* [What to work on]:
Which lines below hold the word "alert"? Report each one.

Data records:
*-*-*
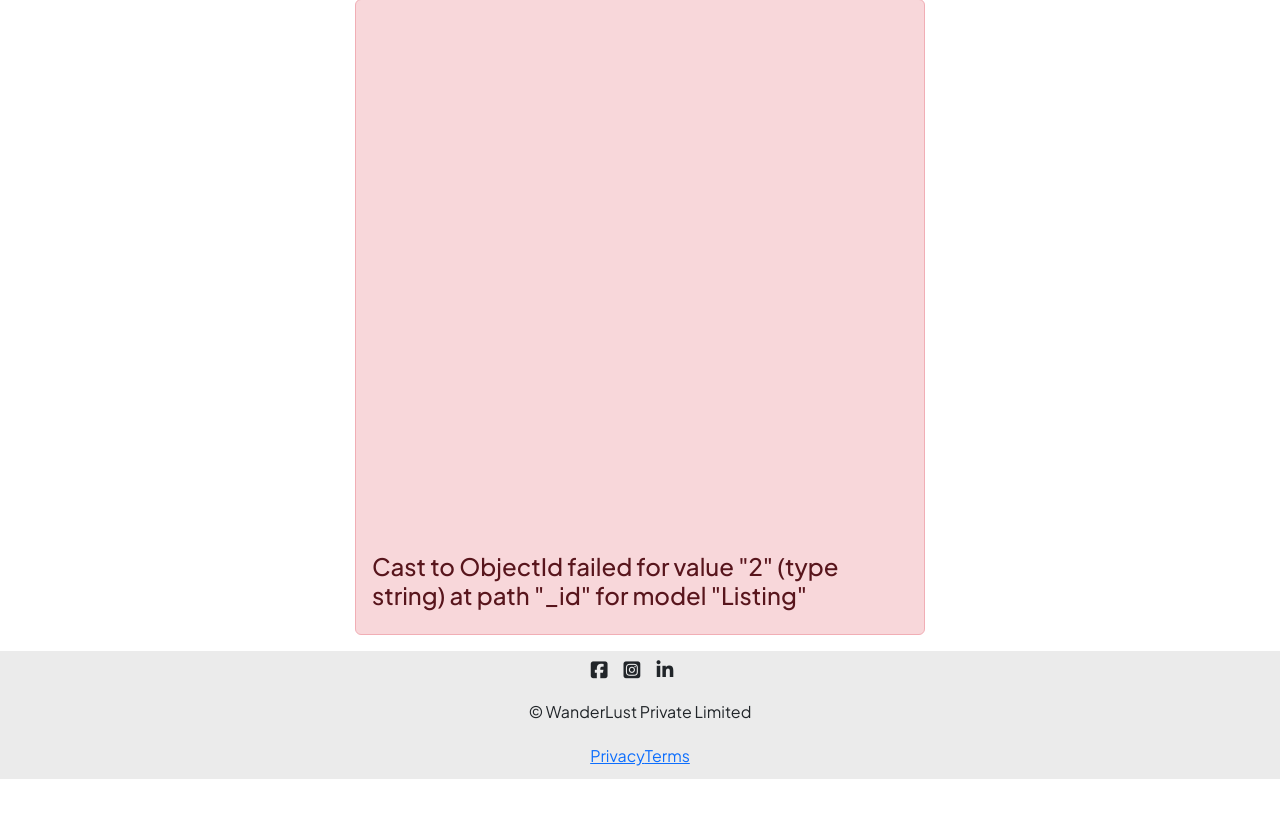
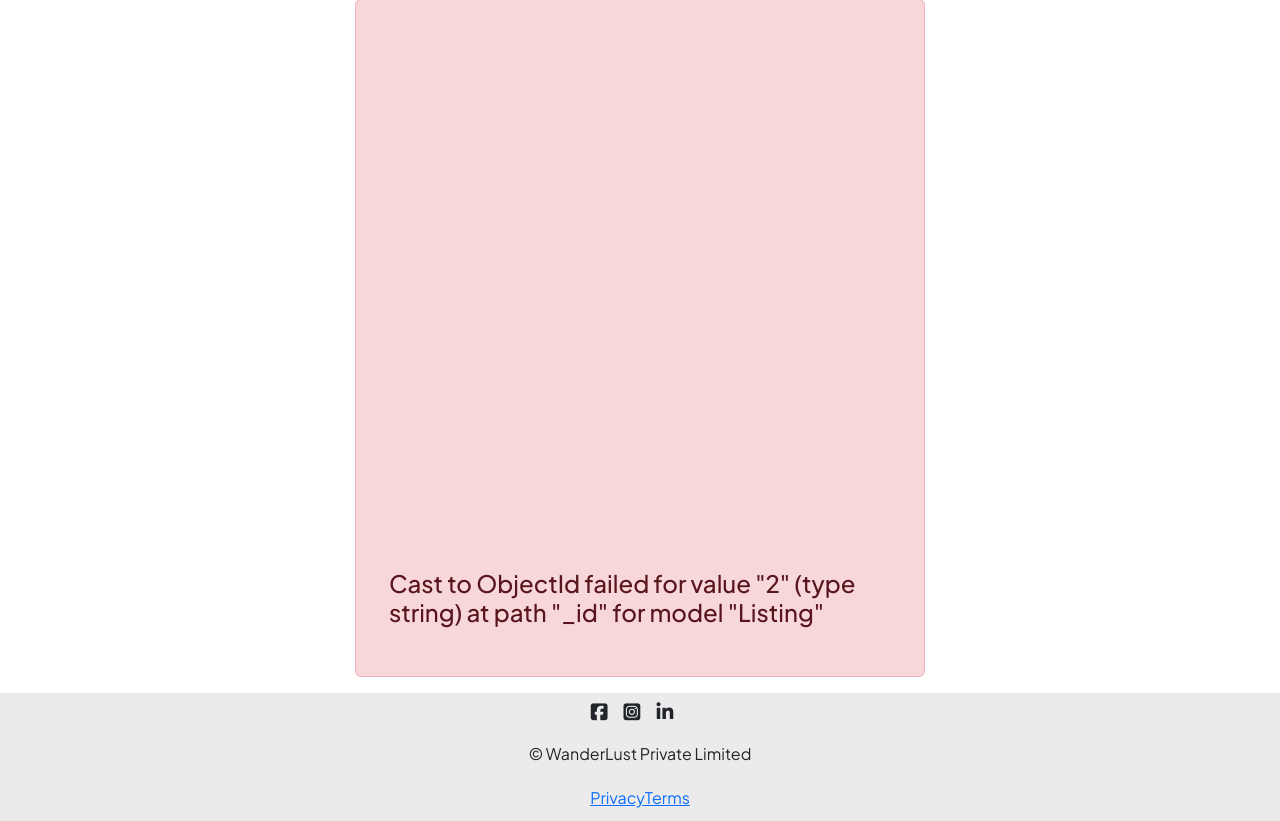
Before and after one commit to Kirtiraj8672/Development, a Node server app: page /listings/2 in a window 1280 px wide. Shown: the part 81-902 px from the top of the page. Before the commit the page ends 860 px from the top, so only its background shows below. Run offline with Node 20, Linux system fonts and the light colour scheme; some libraries are stand-ins or nearby versions.

Commit message:
Automatic backup: 2026-11-18 12:20:55

```diff
--- a/MAJORPROJECT/views/error.ejs
+++ b/MAJORPROJECT/views/error.ejs
@@ -3,6 +3,6 @@
 <div class="row">
     <div class="alert alert-danger col-6 offset-3" role="alert">
     <svg class="bi flex-shrink-0" viewBox="0 0 16 16" role="img" aria-label="Warning:">
-        <h4> <%= message %></h4>
+        <h4 class="alert"> <%= message %></h4>
     </div>
 </div>
```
*-*-*
* [The answer]:
     <div class="alert alert-danger col-6 offset-3" role="alert">
+        <h4 class="alert"> <%= message %></h4>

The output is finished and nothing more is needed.